September 30, 2023 | Rome, Italy


By |2018-03-21T18:25:27+01:00September 27th, 2007|Area 51|

he adolescent hostility faced by Iranian President Mahmoud Ahmadinejad during his recent visit to New York City and to Columbia University was in many ways apolitical. It anointed the revival of an uncouthness — frontier-style resentment as birthright — that has come to mar democratic discourse in the free-but-bristling United States.

Here are the facts:

Ahmadinejad was invited to Columbia to lecture ahead of his appearance at the United Nations. Many deplored the invitation because Ahmadinejad has grandstanded Holocaust denial, an indefensibly malign position. Columbia responded citing academic freedom and insisting it would have hosted even Adolph Hitler (a concept, hosting, that ostensibly includes dignity — or so one supposed).

Ahmadinejad is a polarizing figure. A front man for a tough Islamic regime, his demeanor is unruffled, even casual. He projects a scruffy suaveness that makes him a little like an oriental Lech Walesa. His outrageousness is invariably parochial and self-serving.

If he’s indeed a despot he avoids the category’s predictable phrasings. There is no uniform, no pomp, no idiosyncratic flab from which to construct a Charlie Chaplin parody. He is not Venezuela’s Hugo Chavez, whose baby-faced yelping nourishes mockery.

Ahmadinejad instead uses meanderings to conjure a predictably nationalist antidote to American supremacy. To those who label him evil or naïve, he responds with a bumpkin’s smile (he is, after all, a former mayor and provincial governor). There’s the rub. Nothing troubles the righteous more than somone who spreads alternative creeds with impugnity. Ideologues dislike confident adversaries who can’t be bought or outflanked. It forces them confront the disingenuousness they believe is theirs alone to sketch and manipulate.

Ahmadinejad’s New York tabloid welcome was pure Yellow Journalism. “The Iranian madman” was among the more generous references.
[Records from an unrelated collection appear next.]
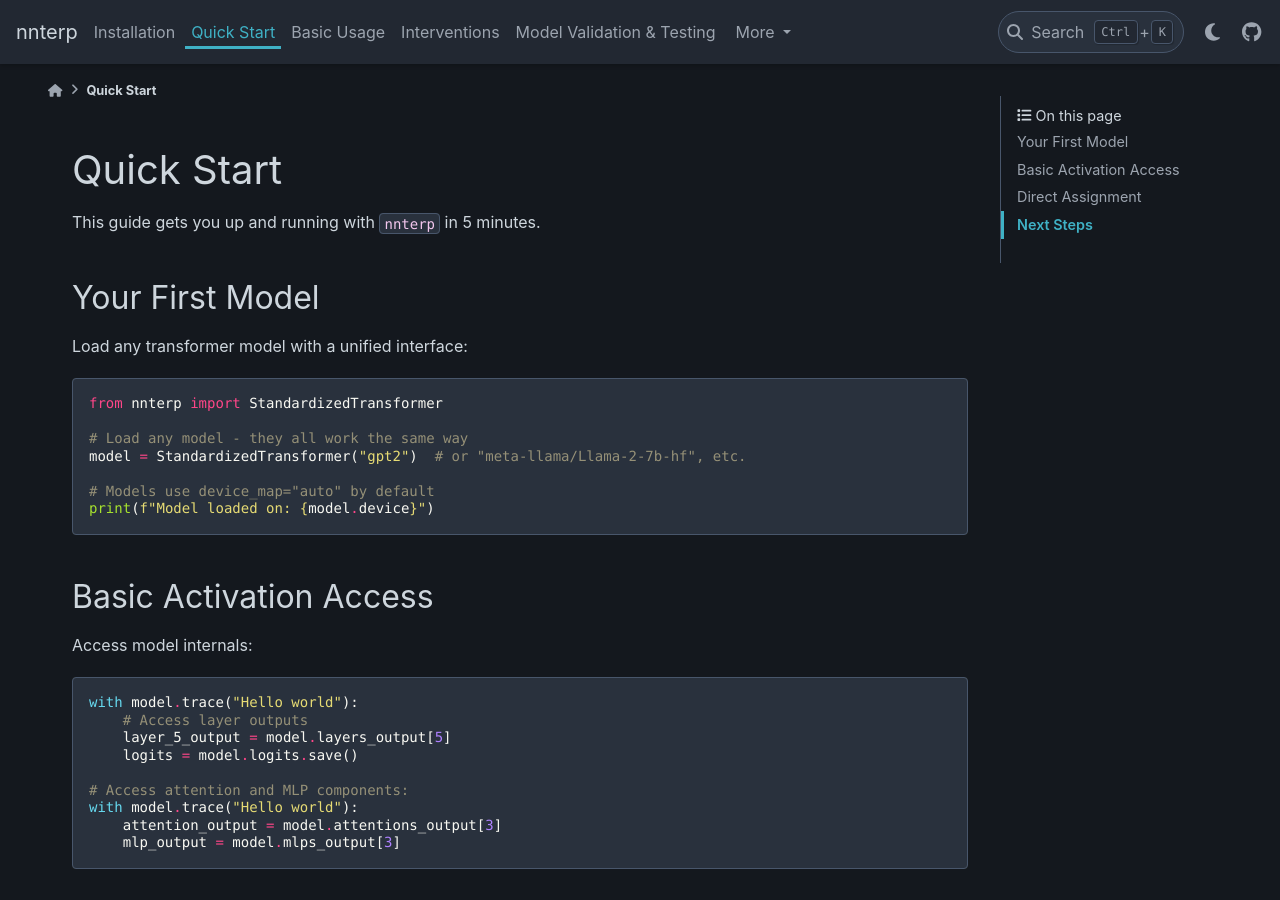
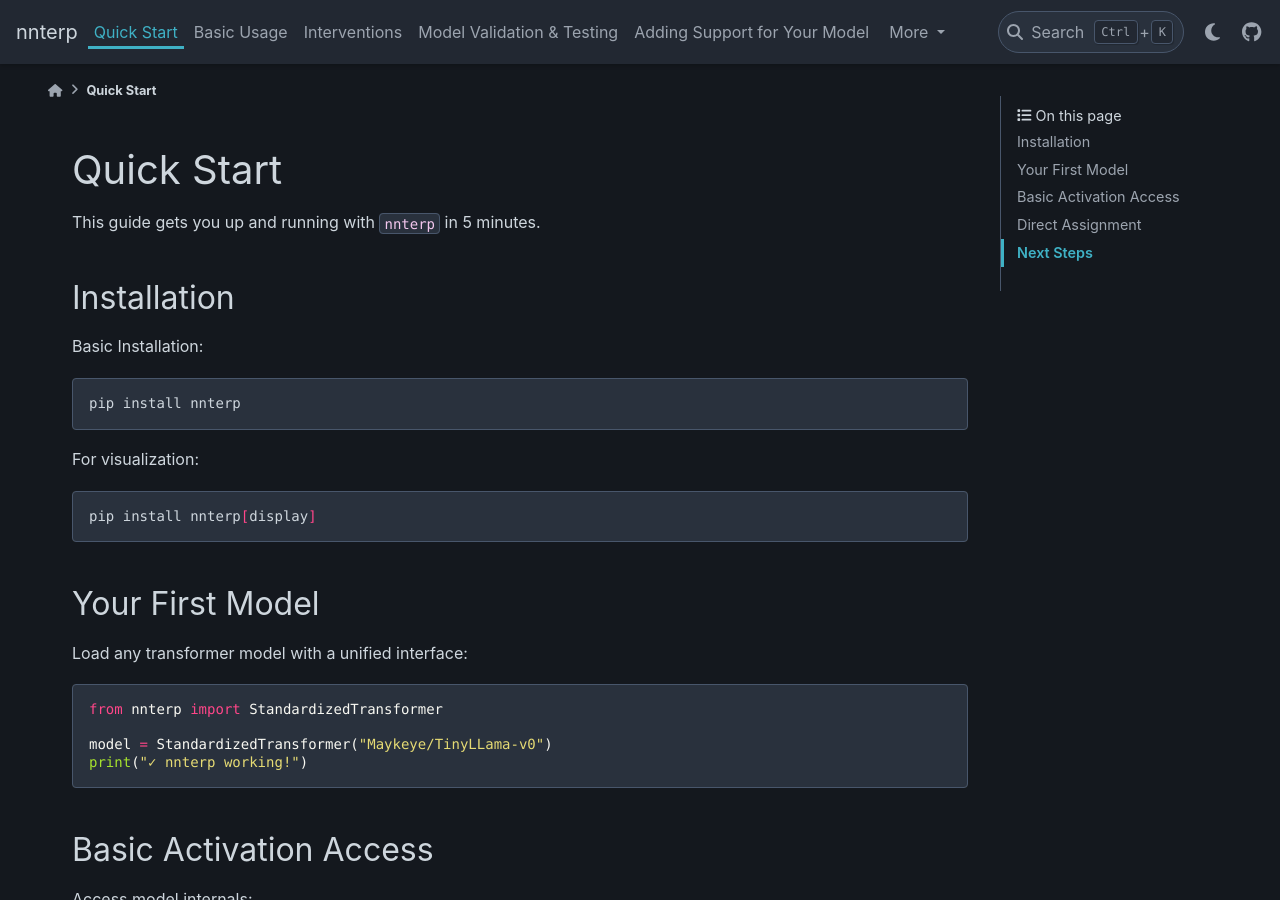
Before and after one commit to Butanium/nnterp, a Sphinx documentation site: the page built from docs/getting-started/quickstart.rst, in a window 1280 px wide and 900 px high. Built offline with Sphinx 7.4.7 and the PyData theme 0.15.4, drawn with Linux system fonts in a browser that asks for light colours.

Commit message:
Refactor installation instructions and remove outdated installation guide
- Deleted the old installation documentation file.
- Updated the quickstart guide to include installation instructions directly, streamlining the onboarding process for new users.

```diff
--- a/docs/getting-started/quickstart.rst
+++ b/docs/getting-started/quickstart.rst
@@ -3,8 +3,24 @@
 
 This guide gets you up and running with ``nnterp`` in 5 minutes.
 
+Installation
+------------
+
+Basic Installation:
+
+.. code-block:: bash
+
+   pip install nnterp
+
+For visualization:
+
+.. code-block:: bash
+
+   pip install nnterp[display]
+
+
 Your First Model
----------------
+----------------
 
 Load any transformer model with a unified interface:
 
@@ -12,11 +28,8 @@
 
    from nnterp import StandardizedTransformer
 
-   # Load any model - they all work the same way
-   model = StandardizedTransformer("gpt2")  # or "meta-llama/Llama-2-7b-hf", etc.
-
-   # Models use device_map="auto" by default
-   print(f"Model loaded on: {model.device}")
+   model = StandardizedTransformer("Maykeye/TinyLLama-v0")
+   print("✓ nnterp working!")
 
 Basic Activation Access
 ----------------------
--- a/docs/index.rst
+++ b/docs/index.rst
@@ -40,7 +40,6 @@
    :maxdepth: 1
    :caption: Getting Started:
 
-   getting-started/installation
    getting-started/quickstart
 
 .. toctree::
```
Also changed, not shown: docs/getting-started/installation.rst (deleted, +0 -26 lines).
Fox News opted for “foul-smelling fruitbat”.

But the root of the loathing wasn’t Ahmadinejad’s troubling views on Israel, nuclear power, gays, or the Holocaust (reactionary thinking is all around). What galled was his strut: Here was the leader of a pariah state walking into a sheriff-heavy town refusing to kowtow or be cowed. This alone unsettled conformity. In hard and punitive times (said critics), he should not have been invited to Columbia, let alone have be permitted to “take advantage” of local freedoms (much the way the 9/11 hijackers manipulated American civil liberty, since watered down, to plan their attacks).

The post-9/11 period — North Korea aside — has produced only three magnets for official rage: Saddam Hussein, a second-rate secular dictator who was summarily deposed; Osama bin Laden, a cosseted mountain-man who has so far eluded capture, and Ahmadinejad, who infuriates critics because diplomacy removes him from harm’s pre-emptive way — for now. The last man to gnaw so annoyingly at the political establishment was Fidel Castro in the early 1960s. Tabloids howled; Castro laughed.

But there’s a cultural and racial difference between the two men: Castro was a bearded Latino turned Darth Vader communist; Ahmadinejad — his name a jumble and his nation fathomed only in terms of ayatollahs and once-upon-a-time American hostages — is more persuasively alien. Iran’s Persian traditions are no more familiar than those of Arab Iraq before shock and awe. Iran is yet another non-Christian badland run by men who don’t shower.

Kaveh L. Afrasiabi, a former adviser to Iran’s nuclear negotiation team, complained to The New York Times of “reeking intolerance [that] has become all-infecting.”

It’s a fair observation. When a university president introduces an invited head of state as “a petty and cruel dictator” who is most likely “astonishingly uneducated,” the civilized prudence central to evolved democracy is made an accessory to primitivism. Speech is nonchalantly regressed to a suit-and-tie-version of primeval grunting.

In fact, institutional vulgarity so dominates American popular discourse — and Americans so vaccinated against its whooping — that to criticize the offensive as inflammatory and unproductive makes no dent in the daily yell. Shrill is the norm. The public ecology is demagogic.

Improbably, bogeyman Ahmadinejad played New York to a draw. He conquered reality-show circumstances by resisting its provocations. Ideally, he should have walked out or lashed out grossly. He did neither. He waved no fist; he banged no shoe; he did regret being barred from laying a commemorative wreath at ground zero. He complained, rightly, of spectacular impoliteness. He shrewdly resisted entering the rage-machine the United States insists defines its democracy.

Those you can neither ruffle nor depose, you despise for their resilience and insult for show. And yes, it is all-infecting.

About the Author:

Christopher P. Winner is a veteran American journalist and essayist who was born in Paris in 1953 and has lived in Europe for more than 30 years.